**Task directions**: Which lines in the records below contain the word "Cache"? Report each of them.

**Data**:
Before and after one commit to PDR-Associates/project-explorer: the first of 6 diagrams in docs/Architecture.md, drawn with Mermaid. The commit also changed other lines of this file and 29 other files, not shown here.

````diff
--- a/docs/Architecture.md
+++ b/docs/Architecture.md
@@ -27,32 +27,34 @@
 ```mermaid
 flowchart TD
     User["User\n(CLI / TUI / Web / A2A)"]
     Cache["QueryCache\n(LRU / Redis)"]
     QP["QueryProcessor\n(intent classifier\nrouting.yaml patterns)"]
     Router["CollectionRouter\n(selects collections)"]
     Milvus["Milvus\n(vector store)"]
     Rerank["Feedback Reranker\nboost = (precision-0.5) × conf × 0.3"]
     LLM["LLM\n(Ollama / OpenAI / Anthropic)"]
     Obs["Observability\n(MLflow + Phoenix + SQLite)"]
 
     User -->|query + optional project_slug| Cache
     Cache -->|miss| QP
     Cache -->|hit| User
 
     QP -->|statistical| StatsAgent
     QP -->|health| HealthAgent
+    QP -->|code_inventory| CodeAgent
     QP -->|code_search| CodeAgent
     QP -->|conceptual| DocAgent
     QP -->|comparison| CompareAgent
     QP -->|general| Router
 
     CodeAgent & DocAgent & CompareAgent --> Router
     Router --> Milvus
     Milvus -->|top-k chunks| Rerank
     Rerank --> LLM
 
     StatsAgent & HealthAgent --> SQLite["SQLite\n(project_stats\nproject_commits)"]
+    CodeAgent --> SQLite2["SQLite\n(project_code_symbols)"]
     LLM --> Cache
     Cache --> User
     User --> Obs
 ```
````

**Response for this exercise**:
     Cache["QueryCache\n(LRU / Redis)"]
     User -->|query + optional project_slug| Cache
     Cache -->|miss| QP
     Cache -->|hit| User
     LLM --> Cache
     Cache --> User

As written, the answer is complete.